MARGIN! (white space)

We gravely underestimate the need for margin. We behave as if it is optional, but it isn’t.

Especially if you want to make the most of your time.

Which is counter-intuitive, isn’t it? I mean, to be more effective and productive, you should go go go and do do do, right? Maybe, for a short season. But generally, you will be much more effective by establishing margin regularly for yourself.

Margin is the white space that allows you to rest and breathe and move and focus and prepare and be intentional with your time and effort.

And yet we see it as an extra 15 minutes we could (and should) be doing something!

Yet statements like that only point out how flawed our perspective is. We think we can get everything done.


You won’t get everything done. Instead, you will wear yourself out doing extra tasks because you’re driven or feel obligated to do so.

And now you’re weary, exhausted, cranky, depressed, physically ill, dehydrated, scatter-brained — as well as entirely unproductive.

Doesn’t that sound like fun?
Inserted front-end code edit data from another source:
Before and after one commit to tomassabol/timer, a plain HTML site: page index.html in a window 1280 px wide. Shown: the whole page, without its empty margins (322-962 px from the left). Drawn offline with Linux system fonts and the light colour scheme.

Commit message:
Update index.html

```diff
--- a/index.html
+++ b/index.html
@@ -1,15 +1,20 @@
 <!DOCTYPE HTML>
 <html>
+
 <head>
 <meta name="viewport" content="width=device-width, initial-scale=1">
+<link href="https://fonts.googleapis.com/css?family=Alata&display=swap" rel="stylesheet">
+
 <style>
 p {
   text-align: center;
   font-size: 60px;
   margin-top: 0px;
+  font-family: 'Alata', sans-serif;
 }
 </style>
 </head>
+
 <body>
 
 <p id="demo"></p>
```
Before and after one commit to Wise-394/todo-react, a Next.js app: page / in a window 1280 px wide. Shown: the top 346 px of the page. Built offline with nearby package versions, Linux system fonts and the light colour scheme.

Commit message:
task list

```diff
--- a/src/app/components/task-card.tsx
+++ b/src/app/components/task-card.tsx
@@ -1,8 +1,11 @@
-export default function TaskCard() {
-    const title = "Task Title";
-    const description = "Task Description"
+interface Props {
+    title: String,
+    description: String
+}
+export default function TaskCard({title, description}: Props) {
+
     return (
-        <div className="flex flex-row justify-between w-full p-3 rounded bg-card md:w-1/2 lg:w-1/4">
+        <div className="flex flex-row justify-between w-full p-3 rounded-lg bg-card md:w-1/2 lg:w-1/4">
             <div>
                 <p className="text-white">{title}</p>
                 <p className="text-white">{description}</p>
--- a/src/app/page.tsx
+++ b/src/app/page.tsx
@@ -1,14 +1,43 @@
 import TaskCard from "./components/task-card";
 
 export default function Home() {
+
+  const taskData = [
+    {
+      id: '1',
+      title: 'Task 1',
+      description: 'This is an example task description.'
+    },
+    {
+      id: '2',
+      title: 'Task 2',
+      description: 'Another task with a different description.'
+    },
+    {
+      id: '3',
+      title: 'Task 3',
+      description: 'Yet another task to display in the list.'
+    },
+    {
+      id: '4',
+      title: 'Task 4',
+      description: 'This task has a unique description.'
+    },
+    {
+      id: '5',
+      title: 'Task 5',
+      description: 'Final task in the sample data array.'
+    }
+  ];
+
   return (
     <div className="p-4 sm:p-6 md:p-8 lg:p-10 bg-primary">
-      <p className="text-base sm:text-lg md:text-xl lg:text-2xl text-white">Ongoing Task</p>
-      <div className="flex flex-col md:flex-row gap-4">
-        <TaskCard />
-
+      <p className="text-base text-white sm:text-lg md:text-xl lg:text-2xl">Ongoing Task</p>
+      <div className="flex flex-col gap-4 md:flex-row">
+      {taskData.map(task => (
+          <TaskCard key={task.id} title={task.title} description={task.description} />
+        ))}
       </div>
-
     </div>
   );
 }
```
Now let’s do it again tomorrow. If you had only worked a little harder, you could have gotten it all done, right?

No! Instead, block off strategic blocks of time for you to recover and rest and prepare and plan for the next burst of productivity and growth. This theme is prevalent in the lives of people who have been very successful long term.

Besides being more productive (which is pointless if there is no higher purpose in your work), life is more enjoyable with margins. You know — enough white space around the important things so they stand out boldly and uncluttered and get our full attention.

Try to thoroughly grasp this concept. Try to imagine your life without busy hurrying, and instead with slow, intentional strides in the direction you need to go.

You just might agree that in order to accomplish more and better focus what time and energy you do have, you must intentionally leave plenty of margin.

Evaluate the margin in your life right now. Is it a good amount? Why or why not?